Archive for October, 2013

The Gagging Bill: time to think again

The Government was given a hard time in yesterday’s House of Lords debate on the Lobbying Bill.  And rightly so.  The Bill is a stinker.  Its declared aim is to keep big money out of politics, but it fails to do anything much about lobbyists.  Instead, it will have the effect of deterring charities and other civil society organisations from campaigning, particularly around an election. 

Like a lot of bad legislation, the Bill was introduced in a hurry.  It would certainly have benefited from a proper process of pre-legislative scrutiny.  Continue reading ‘The Gagging Bill: time to think again’

Apple Day: ‘like and old Ox pissing in the Mudd’.

We had a good response to our Apple Day press release calling on people to drink apple juice made with English apples, and to look out for obscure apple varieties.  Apple Day has been a great success and the English apple – even when ‘blemished’ – is fighting back against the bland. 

I can’t help wondering what the historian E.P. Thompson would have made of it.  In 1979 he ‘discovered behind a panel in his library the diary of a remote ancestor, a minor landowner in Worcestershire, and a JP’.  The diary dated from late September or early October 1593, a bad time for apples and the state:

And the City Folk run after forrayn Facion & must have the Apples dresst in Papers like Ladyes Sweetmeetes & no Blemish on the Skinnes & all of a Size like Oysters in a Barrel, althow the Fruit be Nothing but Pith & Pulp & a Sort of Natureless Pap without neither Goodnesse nor Taste.  So that the Sweete Juices of England, whose Coddlins & Pippins no Land cd ever Equal, are run into the Grownde like an Old Ox pissing in the Mudd. Continue reading ‘Apple Day: ‘like and old Ox pissing in the Mudd’.’

The campaign to imprison urban England?

Update: I owe the letters editor of the FT an apology.  My letter is in today’s paper, so I’m reposting my last blog, minus the moan that ‘CPRE doesn’t have a great record of getting letters in the FT‘.  I have added an ‘afterword’, with the text of the letter in today’s Times from Peter Waine, CPRE’s Chair.  It makes similar points.
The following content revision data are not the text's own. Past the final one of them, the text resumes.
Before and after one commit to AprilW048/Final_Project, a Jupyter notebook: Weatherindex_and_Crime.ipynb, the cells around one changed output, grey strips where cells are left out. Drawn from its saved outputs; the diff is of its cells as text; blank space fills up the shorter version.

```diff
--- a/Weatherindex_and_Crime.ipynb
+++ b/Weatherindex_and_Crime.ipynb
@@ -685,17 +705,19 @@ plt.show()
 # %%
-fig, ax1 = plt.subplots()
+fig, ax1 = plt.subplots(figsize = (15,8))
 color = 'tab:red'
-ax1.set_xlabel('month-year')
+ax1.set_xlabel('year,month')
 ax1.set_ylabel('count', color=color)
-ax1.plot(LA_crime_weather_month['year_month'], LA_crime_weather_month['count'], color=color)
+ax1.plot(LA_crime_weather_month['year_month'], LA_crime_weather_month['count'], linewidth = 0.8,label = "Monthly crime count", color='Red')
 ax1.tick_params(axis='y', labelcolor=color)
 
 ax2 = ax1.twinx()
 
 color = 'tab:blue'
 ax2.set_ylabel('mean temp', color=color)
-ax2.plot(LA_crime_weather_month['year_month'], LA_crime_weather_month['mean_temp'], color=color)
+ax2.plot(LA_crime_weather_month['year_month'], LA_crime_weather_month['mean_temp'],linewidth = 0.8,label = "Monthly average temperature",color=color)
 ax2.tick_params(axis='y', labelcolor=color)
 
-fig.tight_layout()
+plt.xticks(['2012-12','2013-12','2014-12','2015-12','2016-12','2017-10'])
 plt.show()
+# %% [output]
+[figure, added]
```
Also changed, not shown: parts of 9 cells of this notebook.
Both letters state that there is enough brownfield land available for at least 1.5 million new homes, including 400,000 in London.  The evidence is in Building in a small island, a report produced a couple of years ago for CPRE by Green Balance.  At a fringe meeting at Conservative Party Conference, Nick Boles said the report was based on poor research, out-of-date figures etc.  He got quite heated, but I am not aware what evidence he has for that view and we stand by the report.  The figures are probably an underestimate because official statistics, to the extent that they are still collected, exclude micro-sites.  See Untapped potential for more on sites of this sort.

Here is my original blog post, followed by Peter’s letter in the Times. Continue reading ‘The campaign to imprison urban England?’